Date of Conferral
Loretta R. Cain
Research indicated that depression is now the leading cause of disability globally. Depression and help-seeking experiences among African American men have not been adequately studied. The purpose of this phenomenological study was to explore the help-seeking experiences of African American men with depression. The theoretical framework was Andersen's Behavioral Model of Health Services. Purposive sampling was used to recruit participants. Inclusion criteria were (a) African American men, (b) aged 18 through 65, (c) having a medical diagnosis of depression or symptoms of depression, (d) not currently in treatment, and English speaking. Six African American men with depression or depressive symptoms were interviewed.
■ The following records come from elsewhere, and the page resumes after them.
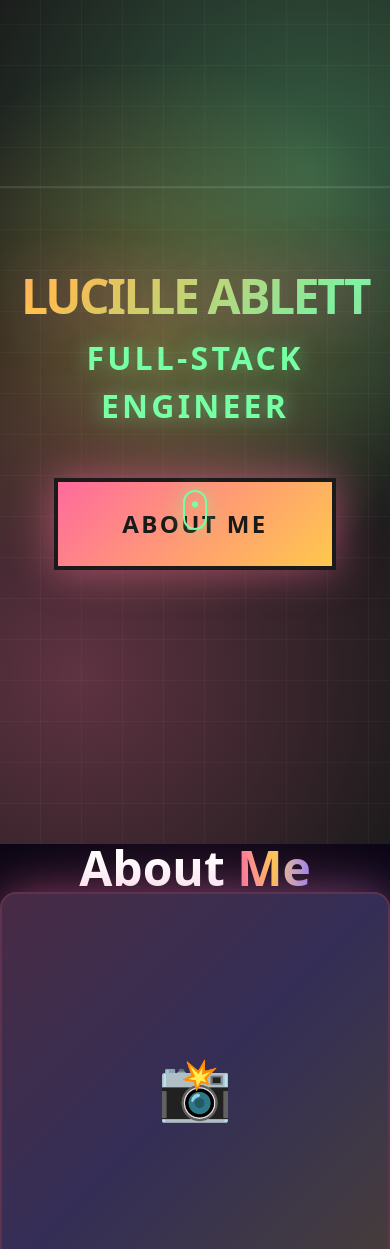
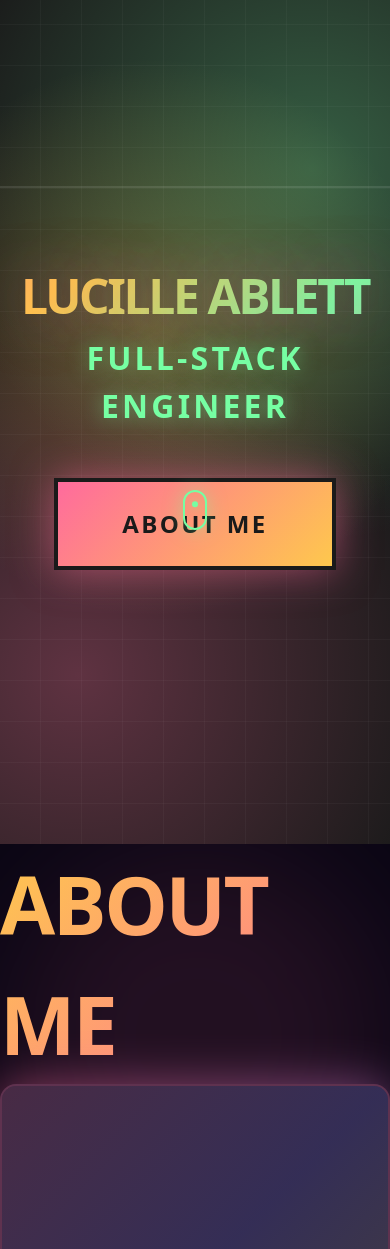
Before and after one commit to lablett/portfolio-2025, a React (Vite) app: page / in a window 390 px wide. Shown: the top 1249 px of the page. Built offline with nearby package versions, Linux system fonts and the light colour scheme.

Commit message:
update section title styling

```diff
--- a/src/Components/About.jsx
+++ b/src/Components/About.jsx
@@ -22,11 +22,18 @@ const About = () => {
           animate={isInView ? { opacity: 1, y: 0 } : { opacity: 0, y: 50 }}
           transition={{ duration: 0.6 }}
         >
-          <h2 className="text-5xl md:text-6xl font-bold mb-12 text-center">
-            About{' '}
-            <span className="bg-gradient-to-r from-hot-pink via-gold to-purple bg-clip-text text-transparent">
-              Me
-            </span>
+          <h2
+            style={{
+              fontSize: '5rem',
+              fontWeight: '900',
+              background: 'linear-gradient(135deg, #FEC84D, #FF6B9D)',
+              WebkitBackgroundClip: 'text',
+              WebkitTextFillColor: 'transparent',
+              backgroundClip: 'text',
+              textTransform: 'uppercase',
+              letterSpacing: '-0.03em',
+            }}>
+            About Me
           </h2>
         </motion.div>
 
```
Coding analysis of data generated two major themes: African American men's perceptions of factors that inhibit help-seeking and African American men's perceptions of factors that promote help-seeking. The 6 sub-themes identified were (a) African American men with depression tend to feel misunderstood and stigmatized; (b) some African American men admit to a degree of self-stigma; (c) some African American men deny their depression or any need for help; (d) African American men who had therapy found it helpful until the therapist was changed, causing feelings of mistrust and inadequate mental health care; (e) African American men fear guilt, fear being a burden to others, and feel they should be able to handle their problems; and (f) it is difficult being depressed and Black in America, which leads to stress, frustration, and perceived racism. Findings may be used by mental health professionals seeking to improve cultural competency, mental health and support services, and treatment regiments for African American men with depression.